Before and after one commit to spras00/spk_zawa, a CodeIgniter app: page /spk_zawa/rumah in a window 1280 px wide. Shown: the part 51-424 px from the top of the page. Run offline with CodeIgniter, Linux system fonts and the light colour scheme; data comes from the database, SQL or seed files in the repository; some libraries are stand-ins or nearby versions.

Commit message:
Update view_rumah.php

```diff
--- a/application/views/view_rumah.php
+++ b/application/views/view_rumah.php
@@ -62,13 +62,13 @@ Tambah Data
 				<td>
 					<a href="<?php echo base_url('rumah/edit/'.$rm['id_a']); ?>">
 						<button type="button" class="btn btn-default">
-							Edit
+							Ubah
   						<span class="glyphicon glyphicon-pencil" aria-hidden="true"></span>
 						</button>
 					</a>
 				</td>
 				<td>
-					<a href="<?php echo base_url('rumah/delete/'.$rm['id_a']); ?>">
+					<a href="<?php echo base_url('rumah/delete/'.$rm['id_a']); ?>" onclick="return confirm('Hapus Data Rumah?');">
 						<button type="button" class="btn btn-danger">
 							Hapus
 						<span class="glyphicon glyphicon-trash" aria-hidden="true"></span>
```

...

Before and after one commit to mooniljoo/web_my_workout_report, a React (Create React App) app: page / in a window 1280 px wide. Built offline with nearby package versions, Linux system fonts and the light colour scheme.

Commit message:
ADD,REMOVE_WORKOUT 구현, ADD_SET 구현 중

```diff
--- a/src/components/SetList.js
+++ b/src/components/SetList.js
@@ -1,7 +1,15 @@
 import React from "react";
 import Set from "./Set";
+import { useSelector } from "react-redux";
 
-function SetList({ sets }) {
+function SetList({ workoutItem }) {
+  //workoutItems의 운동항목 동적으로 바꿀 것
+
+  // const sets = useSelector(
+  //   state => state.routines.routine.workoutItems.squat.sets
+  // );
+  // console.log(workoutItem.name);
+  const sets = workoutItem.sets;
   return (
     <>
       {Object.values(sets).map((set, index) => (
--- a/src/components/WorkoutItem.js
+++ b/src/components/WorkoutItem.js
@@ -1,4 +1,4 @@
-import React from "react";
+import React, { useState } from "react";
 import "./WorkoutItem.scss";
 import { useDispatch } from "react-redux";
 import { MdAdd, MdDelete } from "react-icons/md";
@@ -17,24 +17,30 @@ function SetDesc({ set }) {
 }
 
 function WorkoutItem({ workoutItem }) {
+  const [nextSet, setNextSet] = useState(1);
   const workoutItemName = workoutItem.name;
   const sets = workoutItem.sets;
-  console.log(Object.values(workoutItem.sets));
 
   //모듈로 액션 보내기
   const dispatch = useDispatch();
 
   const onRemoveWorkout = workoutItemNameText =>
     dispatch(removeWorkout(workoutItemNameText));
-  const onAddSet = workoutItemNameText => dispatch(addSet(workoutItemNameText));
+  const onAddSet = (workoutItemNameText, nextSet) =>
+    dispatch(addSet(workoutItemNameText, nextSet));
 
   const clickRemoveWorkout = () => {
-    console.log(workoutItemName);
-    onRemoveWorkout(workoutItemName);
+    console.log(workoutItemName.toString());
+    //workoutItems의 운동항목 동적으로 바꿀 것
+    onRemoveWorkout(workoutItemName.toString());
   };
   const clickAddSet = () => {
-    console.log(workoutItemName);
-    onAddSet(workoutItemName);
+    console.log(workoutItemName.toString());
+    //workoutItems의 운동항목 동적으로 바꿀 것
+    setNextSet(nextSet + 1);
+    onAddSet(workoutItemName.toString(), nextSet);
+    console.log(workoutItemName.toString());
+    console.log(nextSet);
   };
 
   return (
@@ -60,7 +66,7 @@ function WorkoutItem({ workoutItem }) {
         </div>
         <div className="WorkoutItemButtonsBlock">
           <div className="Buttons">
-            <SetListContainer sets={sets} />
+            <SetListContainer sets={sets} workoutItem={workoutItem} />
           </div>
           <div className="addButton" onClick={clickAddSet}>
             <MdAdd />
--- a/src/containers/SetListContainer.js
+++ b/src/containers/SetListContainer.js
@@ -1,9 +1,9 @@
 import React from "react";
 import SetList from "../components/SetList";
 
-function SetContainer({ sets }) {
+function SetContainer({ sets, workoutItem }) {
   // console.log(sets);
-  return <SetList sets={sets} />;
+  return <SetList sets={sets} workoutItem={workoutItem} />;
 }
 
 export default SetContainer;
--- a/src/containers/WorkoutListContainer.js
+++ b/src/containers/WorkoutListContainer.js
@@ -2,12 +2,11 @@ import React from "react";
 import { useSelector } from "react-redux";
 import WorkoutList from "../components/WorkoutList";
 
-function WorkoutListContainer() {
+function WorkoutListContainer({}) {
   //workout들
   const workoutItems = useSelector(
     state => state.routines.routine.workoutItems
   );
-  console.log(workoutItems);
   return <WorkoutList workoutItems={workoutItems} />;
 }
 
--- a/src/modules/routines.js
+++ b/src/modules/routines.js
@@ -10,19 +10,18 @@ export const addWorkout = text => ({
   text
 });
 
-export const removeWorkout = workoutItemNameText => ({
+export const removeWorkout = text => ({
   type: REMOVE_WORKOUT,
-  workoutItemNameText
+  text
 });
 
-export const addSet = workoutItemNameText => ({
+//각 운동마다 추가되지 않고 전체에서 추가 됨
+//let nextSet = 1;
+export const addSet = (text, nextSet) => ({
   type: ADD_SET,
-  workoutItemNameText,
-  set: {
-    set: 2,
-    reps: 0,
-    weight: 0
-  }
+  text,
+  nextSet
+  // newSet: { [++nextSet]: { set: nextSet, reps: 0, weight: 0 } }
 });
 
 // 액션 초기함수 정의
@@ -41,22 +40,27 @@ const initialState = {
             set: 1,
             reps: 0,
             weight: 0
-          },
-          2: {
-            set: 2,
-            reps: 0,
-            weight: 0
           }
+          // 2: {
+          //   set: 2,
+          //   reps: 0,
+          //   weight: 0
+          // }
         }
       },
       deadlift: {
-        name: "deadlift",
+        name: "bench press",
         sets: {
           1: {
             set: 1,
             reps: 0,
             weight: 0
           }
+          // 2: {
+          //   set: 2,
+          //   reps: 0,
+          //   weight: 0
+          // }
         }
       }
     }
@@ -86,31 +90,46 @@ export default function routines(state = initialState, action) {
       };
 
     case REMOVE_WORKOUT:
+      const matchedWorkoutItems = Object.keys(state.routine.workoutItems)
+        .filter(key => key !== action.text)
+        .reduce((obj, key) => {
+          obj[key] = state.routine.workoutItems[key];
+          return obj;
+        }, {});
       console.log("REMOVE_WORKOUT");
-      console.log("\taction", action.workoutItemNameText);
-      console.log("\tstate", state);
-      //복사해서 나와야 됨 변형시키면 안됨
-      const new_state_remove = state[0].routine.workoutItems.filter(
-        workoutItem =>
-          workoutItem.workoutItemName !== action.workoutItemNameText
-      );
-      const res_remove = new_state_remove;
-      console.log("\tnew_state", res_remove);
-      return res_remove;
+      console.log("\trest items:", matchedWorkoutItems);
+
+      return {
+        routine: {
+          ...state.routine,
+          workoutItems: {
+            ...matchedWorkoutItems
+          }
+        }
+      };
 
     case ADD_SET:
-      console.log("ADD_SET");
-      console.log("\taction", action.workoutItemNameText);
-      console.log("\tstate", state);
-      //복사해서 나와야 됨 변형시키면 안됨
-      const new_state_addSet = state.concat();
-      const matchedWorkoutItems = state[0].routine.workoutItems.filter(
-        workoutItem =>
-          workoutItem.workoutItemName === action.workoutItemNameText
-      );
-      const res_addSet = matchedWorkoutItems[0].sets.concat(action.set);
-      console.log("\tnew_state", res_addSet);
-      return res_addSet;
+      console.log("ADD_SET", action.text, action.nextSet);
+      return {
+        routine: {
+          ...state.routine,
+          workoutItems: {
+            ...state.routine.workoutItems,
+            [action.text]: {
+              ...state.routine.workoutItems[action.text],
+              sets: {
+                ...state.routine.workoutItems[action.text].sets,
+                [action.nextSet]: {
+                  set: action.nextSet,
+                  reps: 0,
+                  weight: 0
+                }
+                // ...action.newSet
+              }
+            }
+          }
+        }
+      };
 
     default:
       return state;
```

• **TRY IT**
Only the count should be given: the number of lines in the entries above containing the word "components".

• **RESULT OF THIS TASK**
6